While in Big Bend National Park area, during our routine for breaking down, I discovered a flat tire. As you can imagine this little bolt threw off our routine. We got patched up and left for our next destination (thankfully it wasn't far), but it disrupted the flow and it took us a while to get back into it.
We are in a wonderful boutique RV park in the Panhandle of Florida. The sites are all back-in and clustered together. We arrived on a Sunday, and of course, everyone was outside to watch. Thankfully, the generous Camp Host came over to greet us and guided Tony safely and quickly into the site. Unfortunately, it through off his rhythm for set up and we missed an important step, luckily we didn't break anything. It took Tony (and I) a little bit of time to get back into the rhythm.
Everyone is different. Some of us (me) like things organized and structured. If traveling with someone who easily gets distracted it is critical to have a routine. To set limits. To create a structure that helps them stay focused. We, both, check the other's work, just in case.
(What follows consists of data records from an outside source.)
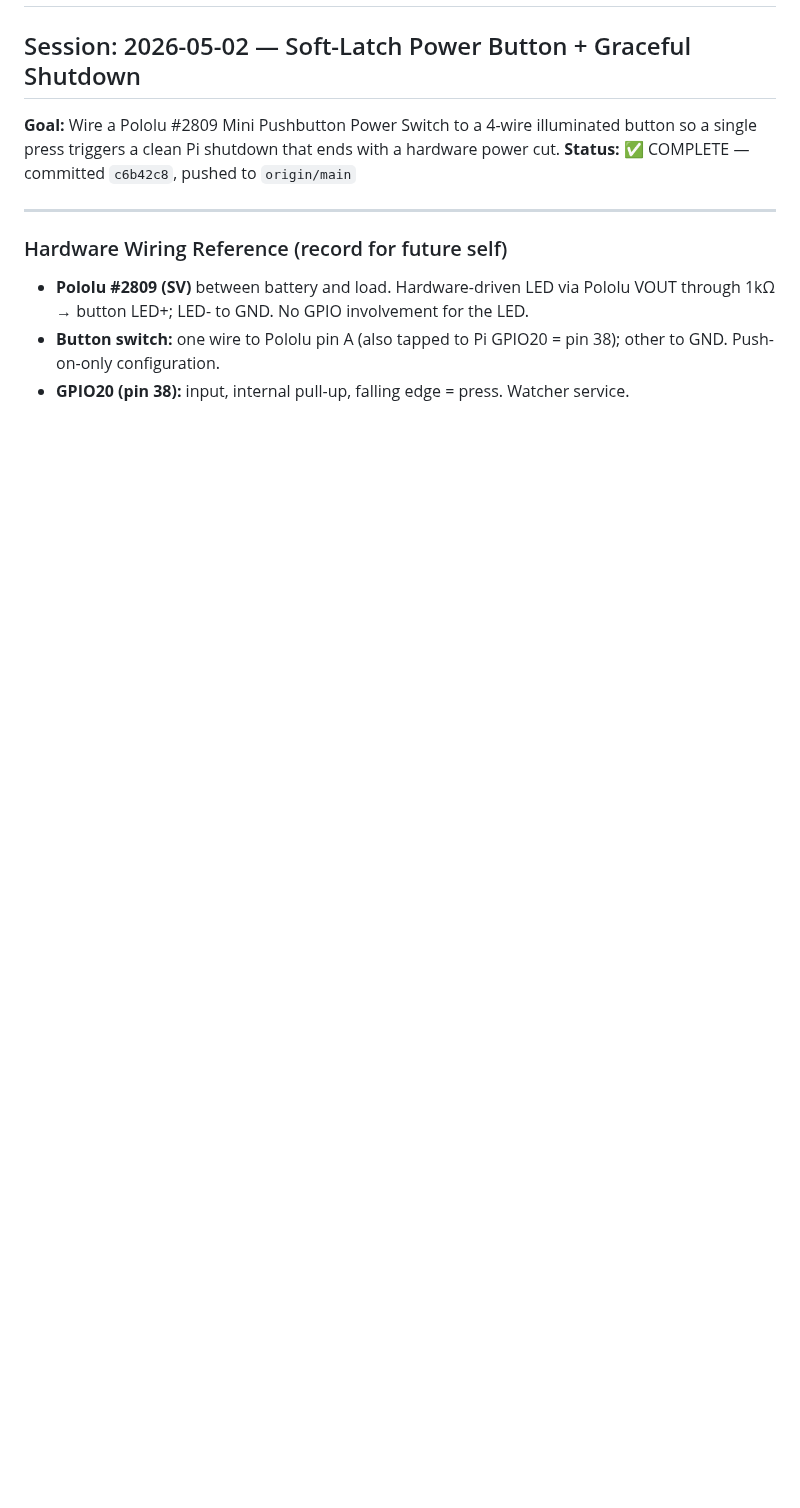
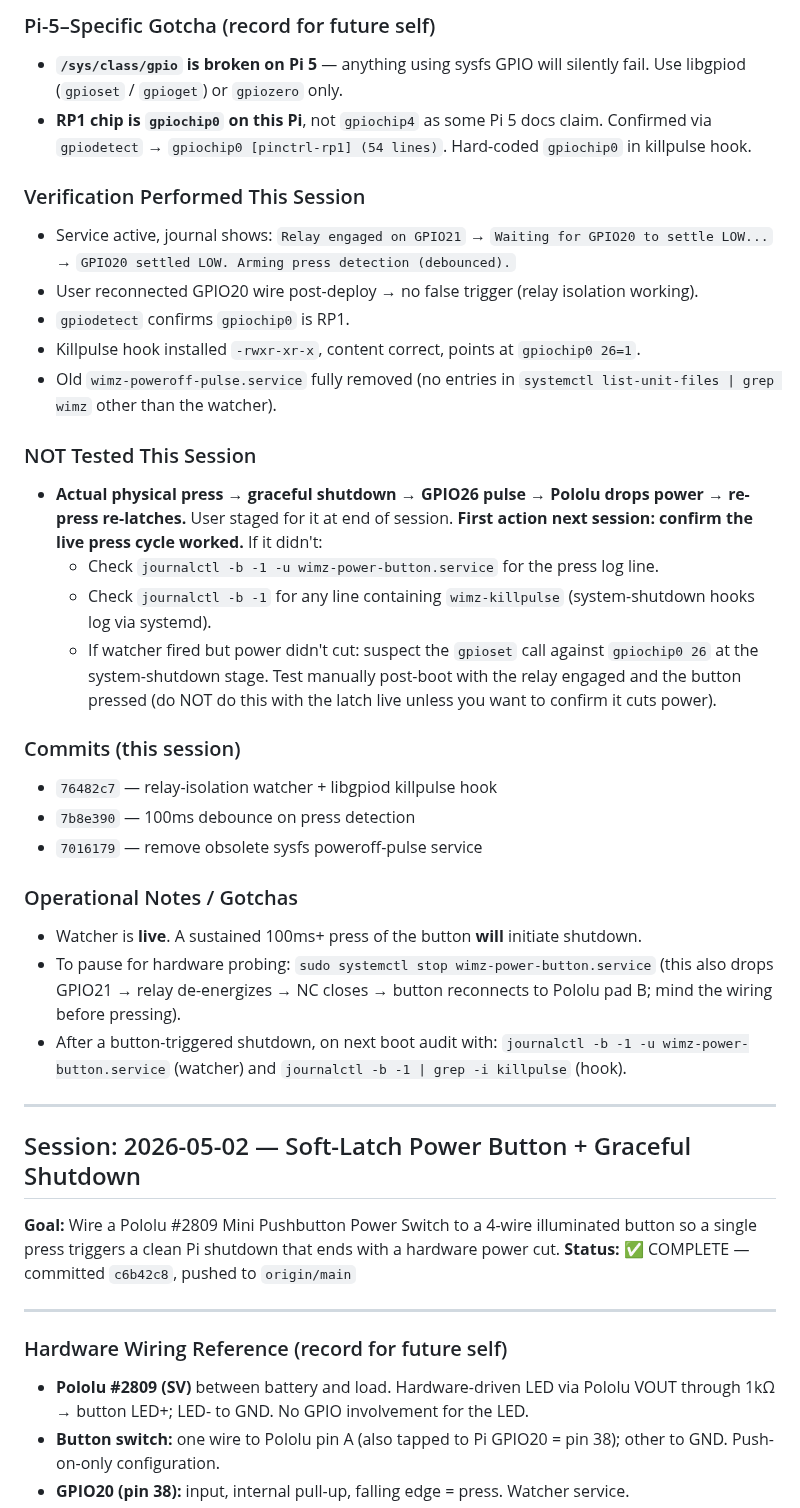
Before and after one commit to lolygagv2/dogbot, a Markdown page: .claude/resume_chat.md, the part around one of its changes. GitHub-like rendering; blank space fills up the shorter version.

Commit message:
docs: Log 2026-05-02 evening session — power button boot-loop fix
Co-Authored-By: Claude Opus 4.7 (1M context) <noreply@anthropic.com>

```diff
--- a/.claude/resume_chat.md
+++ b/.claude/resume_chat.md
@@ -2,3 +37,31 @@
+### Pi-5–Specific Gotcha (record for future self)
+- **`/sys/class/gpio` is broken on Pi 5** — anything using sysfs GPIO will silently fail. Use libgpiod (`gpioset` / `gpioget`) or `gpiozero` only.
+- **RP1 chip is `gpiochip0` on this Pi**, not `gpiochip4` as some Pi 5 docs claim. Confirmed via `gpiodetect` → `gpiochip0 [pinctrl-rp1] (54 lines)`. Hard-coded `gpiochip0` in killpulse hook.
+
+### Verification Performed This Session
+- Service active, journal shows: `Relay engaged on GPIO21` → `Waiting for GPIO20 to settle LOW...` → `GPIO20 settled LOW. Arming press detection (debounced).`
+- User reconnected GPIO20 wire post-deploy → no false trigger (relay isolation working).
+- `gpiodetect` confirms `gpiochip0` is RP1.
+- Killpulse hook installed `-rwxr-xr-x`, content correct, points at `gpiochip0 26=1`.
+- Old `wimz-poweroff-pulse.service` fully removed (no entries in `systemctl list-unit-files | grep wimz` other than the watcher).
+
+### NOT Tested This Session
+- **Actual physical press → graceful shutdown → GPIO26 pulse → Pololu drops power → re-press re-latches.** User staged for it at end of session. **First action next session: confirm the live press cycle worked.** If it didn't:
+  - Check `journalctl -b -1 -u wimz-power-button.service` for the press log line.
+  - Check `journalctl -b -1` for any line containing `wimz-killpulse` (system-shutdown hooks log via systemd).
+  - If watcher fired but power didn't cut: suspect the `gpioset` call against `gpiochip0 26` at the system-shutdown stage. Test manually post-boot with the relay engaged and the button pressed (do NOT do this with the latch live unless you want to confirm it cuts power).
+
+### Commits (this session)
+- `76482c7` — relay-isolation watcher + libgpiod killpulse hook
+- `7b8e390` — 100ms debounce on press detection
+- `7016179` — remove obsolete sysfs poweroff-pulse service
+
+### Operational Notes / Gotchas
+- Watcher is **live**. A sustained 100ms+ press of the button **will** initiate shutdown.
+- To pause for hardware probing: `sudo systemctl stop wimz-power-button.service` (this also drops GPIO21 → relay de-energizes → NC closes → button reconnects to Pololu pad B; mind the wiring before pressing).
+- After a button-triggered shutdown, on next boot audit with: `journalctl -b -1 -u wimz-power-button.service` (watcher) and `journalctl -b -1 | grep -i killpulse` (hook).
+
+---
 
 ## Session: 2026-05-02 — Soft-Latch Power Button + Graceful Shutdown
 
```
Also changed, not shown: other parts of .claude/resume_chat.md (+35 -0 lines).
Once Tony has a routine down, he is great at sticking to it and is methodical upon completing it. Then a distraction comes along and throws it off, that it is why it is so important to have a list to refer back to.
As we roam the roads and highways, looking for that next fantastic stop, keep track of our travels in our Airstream - Betty Jo